Shakta (शाक्त, śākta) or Shaktism (śāktism) represents a tradition of Hinduism where the Goddess (Devi) is revered and worshipped. Shakta literature includes a range of scriptures, including various Agamas and Tantras, although its roots may be traced back to the Vedas.
Purana and Itihasa (epic history)Source: archive.org: Shiva Purana - English Translation
Taptacāmīkara (तप्तचामीकर) refers to “molten gold”, according to the Śivapurāṇa 2.4.5 (“Kārttikeya is crowned”).—Accordingly, after the Kṛttikās spoke to Kārttikeya: “[...] Kumāra reached the foot of a Nyagrodha tree at Kailāsa in the fast chariot along with Nandin seated to his right. [...] Those who looked at Kumāra resembling Śiva saw a great halo pervading the three worlds. Immediately they saluted Kumāra who was enveloped by the brilliant halo, the lustre of molten gold (taptacāmīkara-prabha) and the refulgence of the sun. With shoulders stooping down and eagerly engaged in shouting the cry of “Obeisance” they flanked him to the right and left and stood by. [...]”.

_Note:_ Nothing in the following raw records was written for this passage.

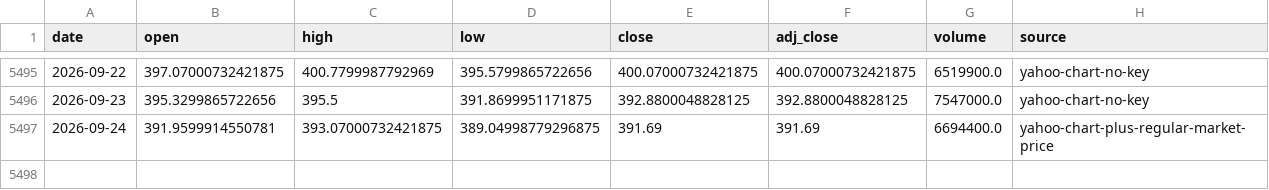
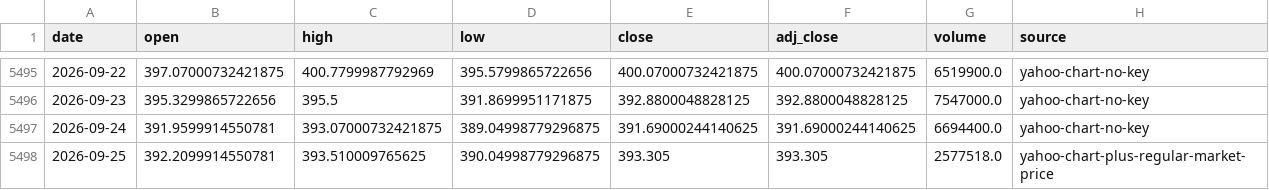
Before and after one commit to leescottd-crypto/Multi-Asset-Cycle-Dashboard, a CSV file: data/raw/gold.csv, drawn as a sheet; only a part is shown, gaps mark what is left out.

```diff
--- a/data/raw/gold.csv
+++ b/data/raw/gold.csv
@@ -5496,2 +5496,3 @@ date,open,high,low,close,adj_close,volume,source
 2026-09-23,395.3299865722656,395.5,391.8699951171875,392.8800048828125,392.8800048828125,7547000.0,yahoo-chart-no-key
-2026-09-24,391.9599914550781,393.07000732421875,389.04998779296875,391.69,391.69,6694400.0,yahoo-chart-plus-regular-market-price
+2026-09-24,391.9599914550781,393.07000732421875,389.04998779296875,391.69000244140625,391.69000244140625,6694400.0,yahoo-chart-no-key
+2026-09-25,392.2099914550781,393.510009765625,390.04998779296875,393.305,393.305,2577518.0,yahoo-chart-plus-regular-market-price
```
Also changed, not shown: data/raw/btc.csv, data/raw/btc_usd_daily.csv, 55 other files.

The Purana (पुराण, purāṇas) refers to Sanskrit literature preserving ancient India’s vast cultural history, including historical legends, religious ceremonies, various arts and sciences. The eighteen mahapuranas total over 400,000 shlokas (metrical couplets) and date to at least several centuries BCE.
See also (Relevant definitions)
Ends with: Samtaptacamikara.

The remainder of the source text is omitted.